▸ Data for analysis:
========

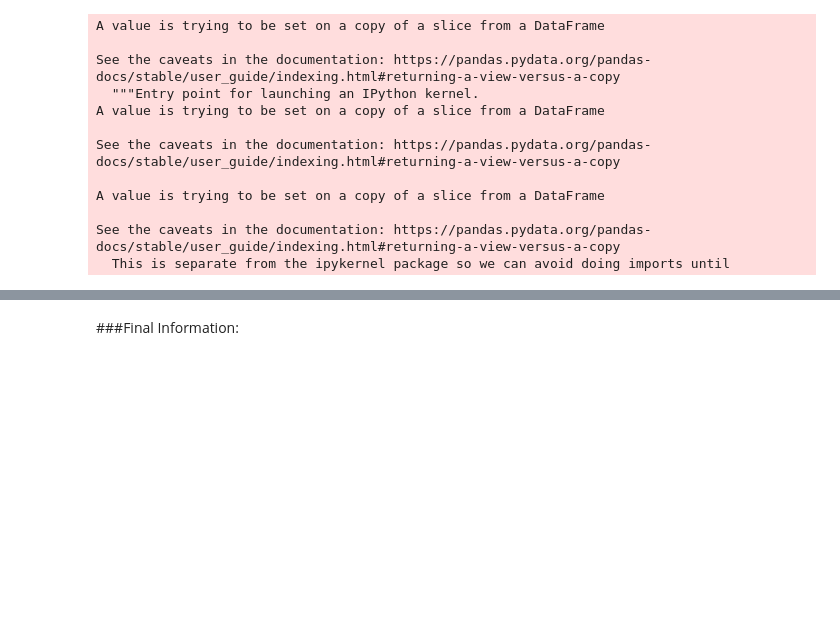
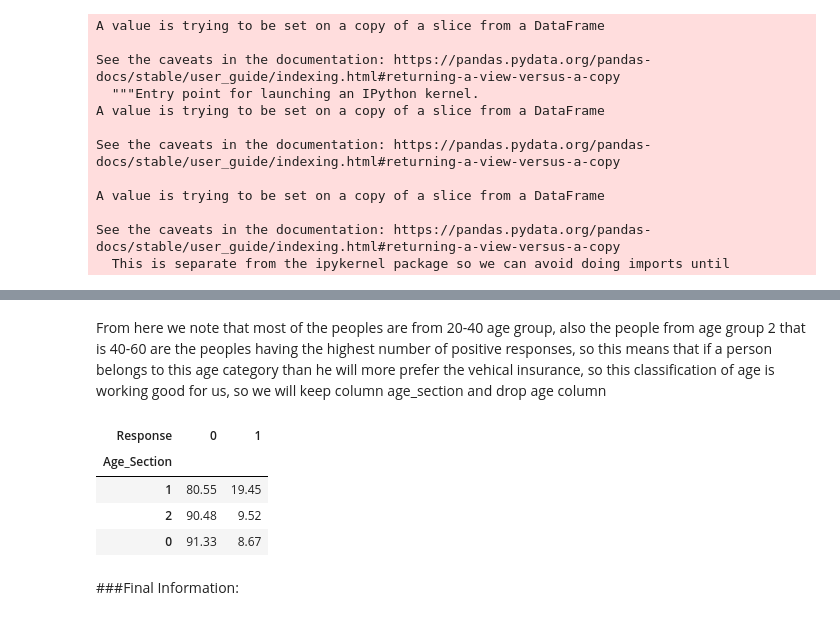
Before and after one commit to gauriagarwal18/HEALTH-INSURANCE-CROSS-SELL-PREDICTION, a Jupyter notebook: HEALTH_INSURANCE_CROSS_SELL_PREDICTION.ipynb, the cells around one changed output, grey strips where cells are left out. Saved outputs shown, nothing was run; the diff lists cells and outputs as text; code cells hidden in the pictures; blank space fills up the shorter version.

```diff
--- a/HEALTH_INSURANCE_CROSS_SELL_PREDICTION.ipynb
+++ b/HEALTH_INSURANCE_CROSS_SELL_PREDICTION.ipynb
@@ -525,0 +536,10 @@ pd.crosstab(insurance["Age"],insurance["Response"])
+# %% [markdown]
+From here we note that most of the peoples are from 20-40 age group, also the people from age group 2 that is 40-60 are the peoples having the highest number of positive responses, so this means that if a person belongs to this age category than he will more prefer the vehical insurance, so this classification of age is working good for us, so we will keep column age_section and drop age column
+# %%
+percentage_response(insurance,"Age_Section","Response")
+# %% [output]
+| Response | 0 | 1 |
+| Age_Section |  |  |
+| 1 | 80.55 | 19.45 |
+| 2 | 90.48 | 9.52 |
+| 0 | 91.33 | 8.67 |
```
Also changed, not shown: parts of 13 cells of this notebook.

========

▸ Exercise directions: Go through the listing and copy each line with the string "changed".

▸ Task output:
Before and after one commit to gauriagarwal18/HEALTH-INSURANCE-CROSS-SELL-PREDICTION, a Jupyter notebook: HEALTH_INSURANCE_CROSS_SELL_PREDICTION.ipynb, the cells around one changed output, grey strips where cells are left out. Saved outputs shown, nothing was run; the diff lists cells and outputs as text; code cells hidden in the pictures; blank space fills up the shorter version.
Also changed, not shown: parts of 13 cells of this notebook.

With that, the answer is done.